_Exercise requirements_: Find the lines below that contain "orchestration" and tally them. Return only the total.

_The data_:
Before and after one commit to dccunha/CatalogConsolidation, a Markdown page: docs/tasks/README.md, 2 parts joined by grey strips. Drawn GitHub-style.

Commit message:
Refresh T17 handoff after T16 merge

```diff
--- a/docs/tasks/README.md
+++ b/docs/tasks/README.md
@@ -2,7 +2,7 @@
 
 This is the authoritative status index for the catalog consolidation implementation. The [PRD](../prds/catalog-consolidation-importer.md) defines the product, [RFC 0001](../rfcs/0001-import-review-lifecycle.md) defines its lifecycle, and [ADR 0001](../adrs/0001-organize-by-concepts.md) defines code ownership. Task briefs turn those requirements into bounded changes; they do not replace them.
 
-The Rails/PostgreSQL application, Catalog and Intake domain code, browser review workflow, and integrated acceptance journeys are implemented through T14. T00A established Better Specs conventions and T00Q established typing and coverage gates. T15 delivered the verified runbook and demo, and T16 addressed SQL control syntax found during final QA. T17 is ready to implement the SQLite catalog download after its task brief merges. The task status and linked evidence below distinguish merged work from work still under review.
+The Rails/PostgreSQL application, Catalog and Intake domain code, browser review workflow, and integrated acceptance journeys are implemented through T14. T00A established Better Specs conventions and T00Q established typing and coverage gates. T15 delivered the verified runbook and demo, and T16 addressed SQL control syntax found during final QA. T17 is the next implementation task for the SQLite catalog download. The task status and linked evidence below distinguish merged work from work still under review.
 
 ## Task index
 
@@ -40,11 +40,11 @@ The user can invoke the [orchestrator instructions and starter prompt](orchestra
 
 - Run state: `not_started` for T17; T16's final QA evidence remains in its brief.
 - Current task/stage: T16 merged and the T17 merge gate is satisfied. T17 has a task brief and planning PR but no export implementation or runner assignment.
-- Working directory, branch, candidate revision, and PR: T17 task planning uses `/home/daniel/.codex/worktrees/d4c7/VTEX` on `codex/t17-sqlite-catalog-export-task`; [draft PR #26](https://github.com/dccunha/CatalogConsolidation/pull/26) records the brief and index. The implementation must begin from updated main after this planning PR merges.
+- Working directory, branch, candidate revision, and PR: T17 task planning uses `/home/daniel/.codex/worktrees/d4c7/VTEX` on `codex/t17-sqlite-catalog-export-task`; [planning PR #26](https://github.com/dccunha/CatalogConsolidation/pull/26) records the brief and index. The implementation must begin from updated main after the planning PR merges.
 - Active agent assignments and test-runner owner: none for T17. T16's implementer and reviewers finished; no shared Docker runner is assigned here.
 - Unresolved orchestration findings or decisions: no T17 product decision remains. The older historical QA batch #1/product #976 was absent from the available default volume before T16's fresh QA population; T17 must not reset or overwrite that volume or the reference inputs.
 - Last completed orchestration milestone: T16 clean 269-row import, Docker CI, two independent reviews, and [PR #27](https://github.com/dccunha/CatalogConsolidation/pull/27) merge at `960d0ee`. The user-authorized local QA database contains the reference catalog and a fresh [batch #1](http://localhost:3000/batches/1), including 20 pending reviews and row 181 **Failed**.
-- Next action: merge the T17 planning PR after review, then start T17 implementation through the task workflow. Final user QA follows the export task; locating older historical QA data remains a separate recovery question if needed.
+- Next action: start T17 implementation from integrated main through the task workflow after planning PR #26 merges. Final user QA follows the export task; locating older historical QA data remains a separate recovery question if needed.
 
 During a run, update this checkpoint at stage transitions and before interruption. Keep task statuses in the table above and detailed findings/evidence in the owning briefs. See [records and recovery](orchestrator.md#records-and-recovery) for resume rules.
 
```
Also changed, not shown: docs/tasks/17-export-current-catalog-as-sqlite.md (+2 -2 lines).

_Your solution_: 2